Health and social Care Courses – Online or in Person

What is a health and social care course?

Let’s cut to the chase here. If you’re looking to do a single all-encompassing health and social care course to get you ready for the wide range of health and social care jobs out there, then…

You’re not in luck. Sorry.

But before you leave our website in search of such a course, be aware of one thing:

There is no such thing as a single all-encompassing health and social care course. You could argue that the BA Hons in Health and Social Care has the greatest claim to such a title, but even that might be pushing it a bit. Even health and social care graduates take courses in specific areas such as dementia awareness and equality and diversity from time to time.
So what is a health and social care course then?

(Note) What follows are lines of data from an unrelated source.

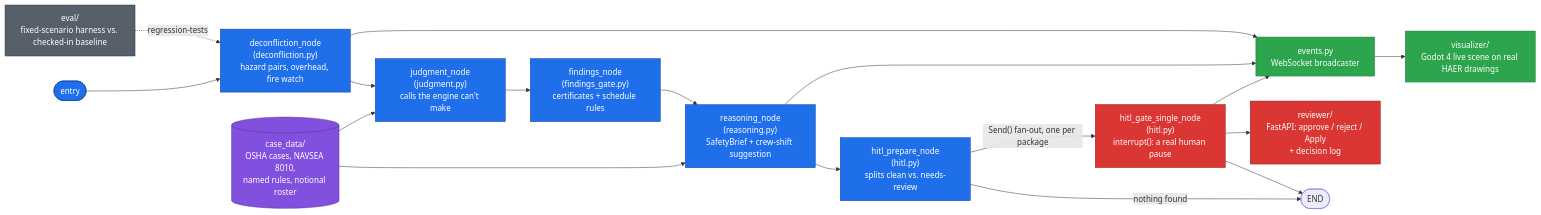
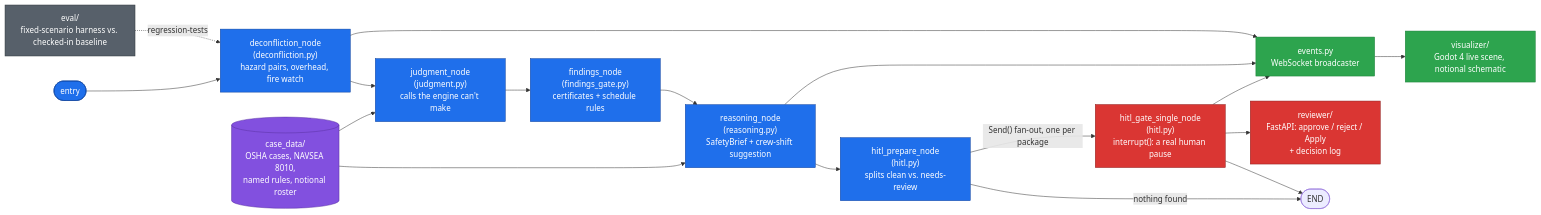
The diagram in README.md (COSMOAGNOSTIC/Watchstander), drawn with Mermaid before and after one commit. The commit also changed other lines of this file and 26 other files, not shown here.

````diff
--- a/README.md
+++ b/README.md
@@ -40,36 +40,36 @@
 ```mermaid
 flowchart LR
     classDef core fill:#1f6feb,stroke:#0d419d,color:#fff,stroke-width:1px
     classDef gate fill:#da3633,stroke:#8e1c1a,color:#fff,stroke-width:1px
     classDef data fill:#8250df,stroke:#5a32a3,color:#fff,stroke-width:1px
     classDef live fill:#2da44e,stroke:#1a7f37,color:#fff,stroke-width:1px
     classDef schema fill:#57606a,stroke:#32383f,color:#fff,stroke-width:1px
 
     Entry(["entry"]) --> Deconf["deconfliction_node<br/>(deconfliction.py)<br/>hazard pairs, overhead, fire watch"]
     Deconf --> Judg["judgment_node<br/>(judgment.py)<br/>calls the engine can't make"]
     Judg --> Find["findings_node<br/>(findings_gate.py)<br/>certificates + schedule rules"]
     Find --> Reason["reasoning_node<br/>(reasoning.py)<br/>SafetyBrief + crew-shift suggestion"]
     Reason --> HitlPrep["hitl_prepare_node<br/>(hitl.py)<br/>splits clean vs. needs-review"]
     HitlPrep -->|"nothing found"| End(["END"])
     HitlPrep -->|"Send() fan-out, one per package"| Hitl["hitl_gate_single_node<br/>(hitl.py)<br/>interrupt(): a real human pause"]
     Hitl --> End
 
     class Entry,Deconf,Judg,Find,Reason,HitlPrep core
     class Hitl gate
 
     CaseData[("case_data/<br/>OSHA cases, NAVSEA 8010,<br/>named rules, notional roster")] --> Reason
     CaseData --> Judg
     class CaseData data
 
     Hitl --> Reviewer["reviewer/<br/>FastAPI: approve / reject / Apply<br/>+ decision log"]
     class Reviewer gate
 
     Deconf --> Events["events.py<br/>WebSocket broadcaster"]
     Reason --> Events
     Hitl --> Events
-    Events --> Viz["visualizer/<br/>Godot 4 live scene on real HAER drawings"]
+    Events --> Viz["visualizer/<br/>Godot 4 live scene, notional schematic"]
     class Events,Viz live
 
     Eval["eval/<br/>fixed-scenario harness vs. checked-in baseline"] -.->|"regression-tests"| Deconf
     class Eval schema
 ```
````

A health and social care course is a course in a health and social care area. We’ve already mentioned dementia awareness and equality and diversity, but other courses cover Safeguarding (both Adults and Children and Young People), Medication Awareness and Advanced, Catheterisation Care, Physical Intervention, Blood Transfusions, Sharps and Needles and many more. There really is very little in the field of health and social care that you can’t do a course in – just ask.

Can you do health and social care courses online?

Yes. You can do almost any health and social care course you care to imagine with Authentic Training.

That includes all the courses we’ve already mentioned and quite literally hundreds of others, from specialist care courses like Diabetes Awareness and Sepsis Awareness to care skills training courses like Palliative and End of Life Care and Care Planning.

Our health and social care courses are CPD accredited and delivered by a Skills for Care endorsed provider. They meet accepted Continuing Professional Development (CPD) guidelines.

Why should I do a health and social care course online?

If you’re already working in the health and social care sector, then taking an online course – whether that’s in a specialist area like learning disabilities or in a clinical care area like blood transfusions – can increase your chances of promotion and enable you to look at jobs in areas and departments which you wouldn’t have been able to consider before.

If you’re wondering whether to take a course online or look for an in-person option, the great advantage we offer at Authentic Training is that both are available. But more of that later.

Since Covid, online courses have exploded in popularity, partly due to our familiarity with working from home.

At the risk of stating the obvious, the advantages of online courses are:

  • Speed – you can do the work at your own pace, no waiting for the slowest person in the group to catch up, or for term time to start again so you can get on with the next module.
  • Convenience – once you get started, you can do your course anywhere and at any time. Online courses are perfect for night owls who function best after dark, early risers who are at their desk by 6am after a 3k run, people who need to fit in their learning around a full time job, and mums and dads who need to fit their learning around the school run and making tea. In fact, they are perfect for just about anyone.
  • Cost – when you take a course online, you’re effectively splitting the cost of delivery with hundreds of others all over the world, keeping the price right down. There are also no overheads to pay for, and you don’t necessarily have to splash out on physical books – many of the best materials are available online or as e-books through the likes of Kindle.

What about the advantages to taking a health and social care course in person?

It’s a debate which looks set to run for all eternity.

Which is better? Remote working? In-person working? Hybrid?

Some are dead set on remote working, possibly because they’ve grown used to the convenience of having an office that’s 20 yards from their bedroom rather than 20 miles from their house.

Others couldn’t wait to get back into the office after the Covid lockdown ended, for a variety of reasons, from enjoying the office interaction to needing some time out of the house (we’re not judging).

Some say that hybrid is the way forward; it certainly seems like the most popular option at present.

The debate over working methods can equally be applied to course-taking.

Taking a health and social care course in person, alongside a group of other individuals or colleagues, can be easier, quicker and, whisper it, more fun than taking that same course online.

For companies training a large group of staff to meet a particular need, it can also be cheaper.